*** Opening of Data provided ***

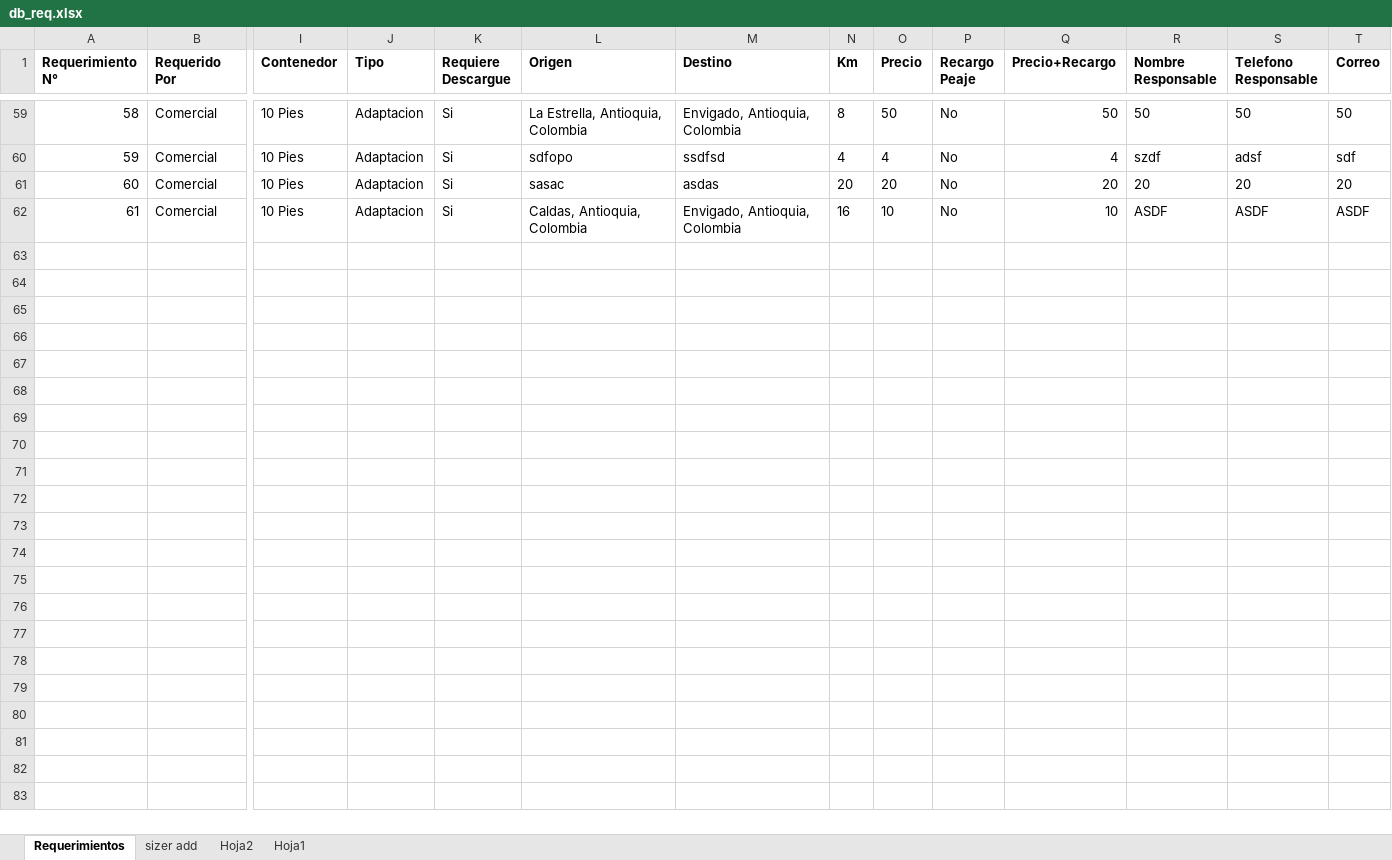
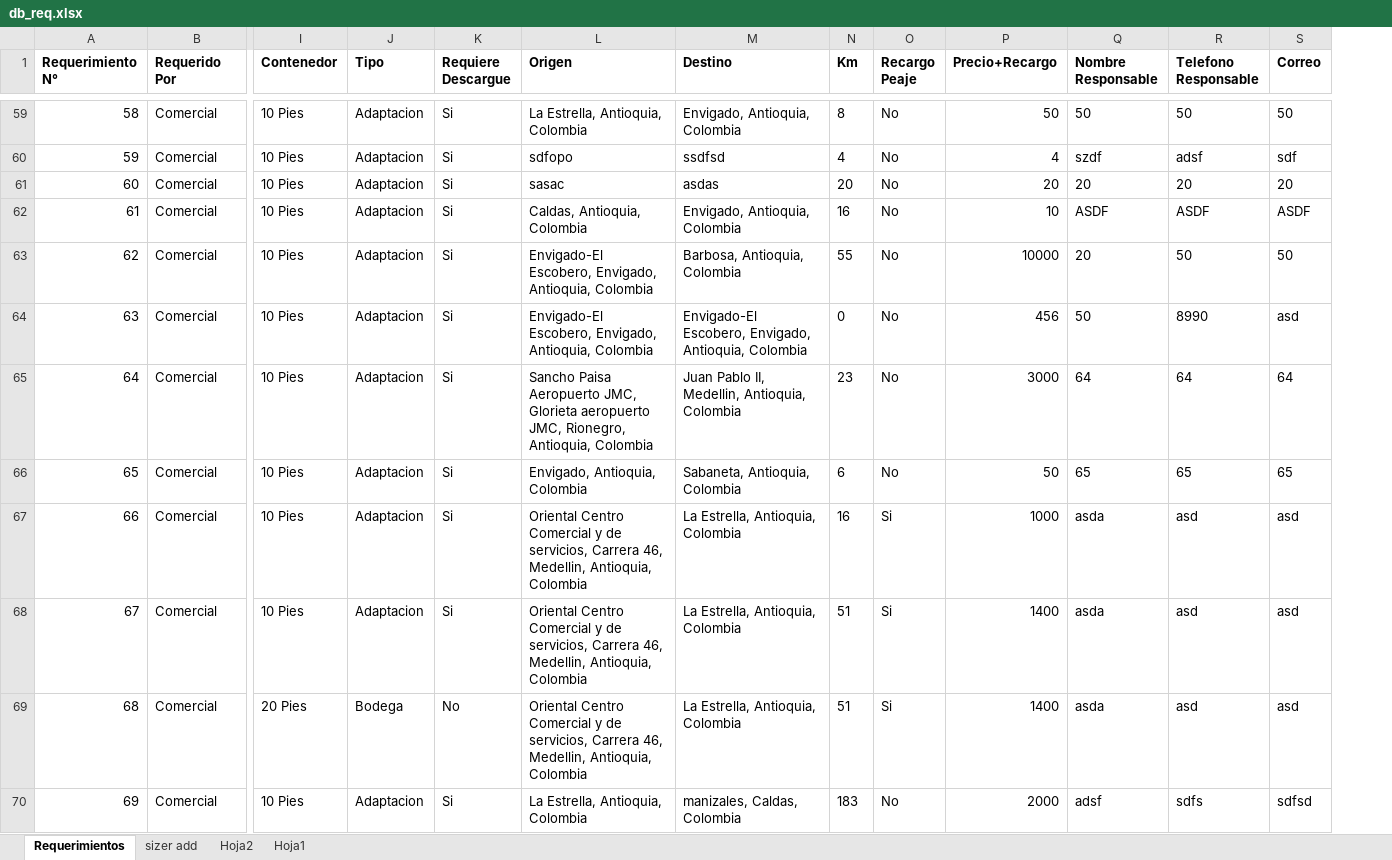
Before and after one commit to CesarTabares/ContAntioquia-Logistica, an Excel workbook: db_req.xlsx, sheet Requerimientos, drawn as a sheet; only a part is shown, gaps mark what is left out; values as stored, in another font and other column widths than the file's, no borders; removed rows and columns are numbered as before the commit, all else as after; rows hold the shown columns only; the diff covers the shown part only; the diff names each change by its address in the sheet, - before the commit and + after, or states it on an @@ line.

```diff
--- a/db_req.xlsx (sheet Requerimientos)
+++ b/db_req.xlsx (sheet Requerimientos)
-column O (Precio), rows 59-62: 50 | 4 | 20 | 10
+row 63: 62 | Comercial | 10 Pies | Adaptacion | Si | Envigado-El Escobero, Envigado, Antioquia, Colombia | Barbosa, Antioquia, Colombia | 55 | No | 10000 | 20 | 50 | 50
+row 64: 63 | Comercial | 10 Pies | Adaptacion | Si | Envigado-El Escobero, Envigado, Antioquia, Colombia | Envigado-El Escobero, Envigado, Antioquia, Colombia | 0 | No | 456 | 50 | 8990 | asd
+row 65: 64 | Comercial | 10 Pies | Adaptacion | Si | Sancho Paisa Aeropuerto JMC, Glorieta aeropuerto JMC, Rionegro, Antioquia, Colombia | Juan Pablo II, Medellin, Antioquia, Colombia | 23 | No | 3000 | 64 | 64 | 64
+row 66: 65 | Comercial | 10 Pies | Adaptacion | Si | Envigado, Antioquia, Colombia | Sabaneta, Antioquia, Colombia | 6 | No | 50 | 65 | 65 | 65
+row 67: 66 | Comercial | 10 Pies | Adaptacion | Si | Oriental Centro Comercial y de servicios, Carrera 46, Medellin, Antioquia, Colombia | La Estrella, Antioquia, Colombia | 16 | Si | 1000 | asda | asd | asd
+row 68: 67 | Comercial | 10 Pies | Adaptacion | Si | Oriental Centro Comercial y de servicios, Carrera 46, Medellin, Antioquia, Colombia | La Estrella, Antioquia, Colombia | 51 | Si | 1400 | asda | asd | asd
+row 69: 68 | Comercial | 20 Pies | Bodega | No | Oriental Centro Comercial y de servicios, Carrera 46, Medellin, Antioquia, Colombia | La Estrella, Antioquia, Colombia | 51 | Si | 1400 | asda | asd | asd
+row 70: 69 | Comercial | 10 Pies | Adaptacion | Si | La Estrella, Antioquia, Colombia | manizales, Caldas, Colombia | 183 | No | 2000 | adsf | sdfs | sdfsd
```
Also changed, not shown: 7 added rows elsewhere in this sheet, Config.xlsx, 10 other files.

*** Close of Data provided ***

The problem: Pictures aside, retype the entries above exactly as they are.

Task output:
Before and after one commit to CesarTabares/ContAntioquia-Logistica, an Excel workbook: db_req.xlsx, sheet Requerimientos, drawn as a sheet; only a part is shown, gaps mark what is left out; values as stored, in another font and other column widths than the file's, no borders; removed rows and columns are numbered as before the commit, all else as after; rows hold the shown columns only; the diff covers the shown part only; the diff names each change by its address in the sheet, - before the commit and + after, or states it on an @@ line.

```diff
--- a/db_req.xlsx (sheet Requerimientos)
+++ b/db_req.xlsx (sheet Requerimientos)
-column O (Precio), rows 59-62: 50 | 4 | 20 | 10
+row 63: 62 | Comercial | 10 Pies | Adaptacion | Si | Envigado-El Escobero, Envigado, Antioquia, Colombia | Barbosa, Antioquia, Colombia | 55 | No | 10000 | 20 | 50 | 50
+row 64: 63 | Comercial | 10 Pies | Adaptacion | Si | Envigado-El Escobero, Envigado, Antioquia, Colombia | Envigado-El Escobero, Envigado, Antioquia, Colombia | 0 | No | 456 | 50 | 8990 | asd
+row 65: 64 | Comercial | 10 Pies | Adaptacion | Si | Sancho Paisa Aeropuerto JMC, Glorieta aeropuerto JMC, Rionegro, Antioquia, Colombia | Juan Pablo II, Medellin, Antioquia, Colombia | 23 | No | 3000 | 64 | 64 | 64
+row 66: 65 | Comercial | 10 Pies | Adaptacion | Si | Envigado, Antioquia, Colombia | Sabaneta, Antioquia, Colombia | 6 | No | 50 | 65 | 65 | 65
+row 67: 66 | Comercial | 10 Pies | Adaptacion | Si | Oriental Centro Comercial y de servicios, Carrera 46, Medellin, Antioquia, Colombia | La Estrella, Antioquia, Colombia | 16 | Si | 1000 | asda | asd | asd
+row 68: 67 | Comercial | 10 Pies | Adaptacion | Si | Oriental Centro Comercial y de servicios, Carrera 46, Medellin, Antioquia, Colombia | La Estrella, Antioquia, Colombia | 51 | Si | 1400 | asda | asd | asd
+row 69: 68 | Comercial | 20 Pies | Bodega | No | Oriental Centro Comercial y de servicios, Carrera 46, Medellin, Antioquia, Colombia | La Estrella, Antioquia, Colombia | 51 | Si | 1400 | asda | asd | asd
+row 70: 69 | Comercial | 10 Pies | Adaptacion | Si | La Estrella, Antioquia, Colombia | manizales, Caldas, Colombia | 183 | No | 2000 | adsf | sdfs | sdfsd
```
Also changed, not shown: 7 added rows elsewhere in this sheet, Config.xlsx, 10 other files.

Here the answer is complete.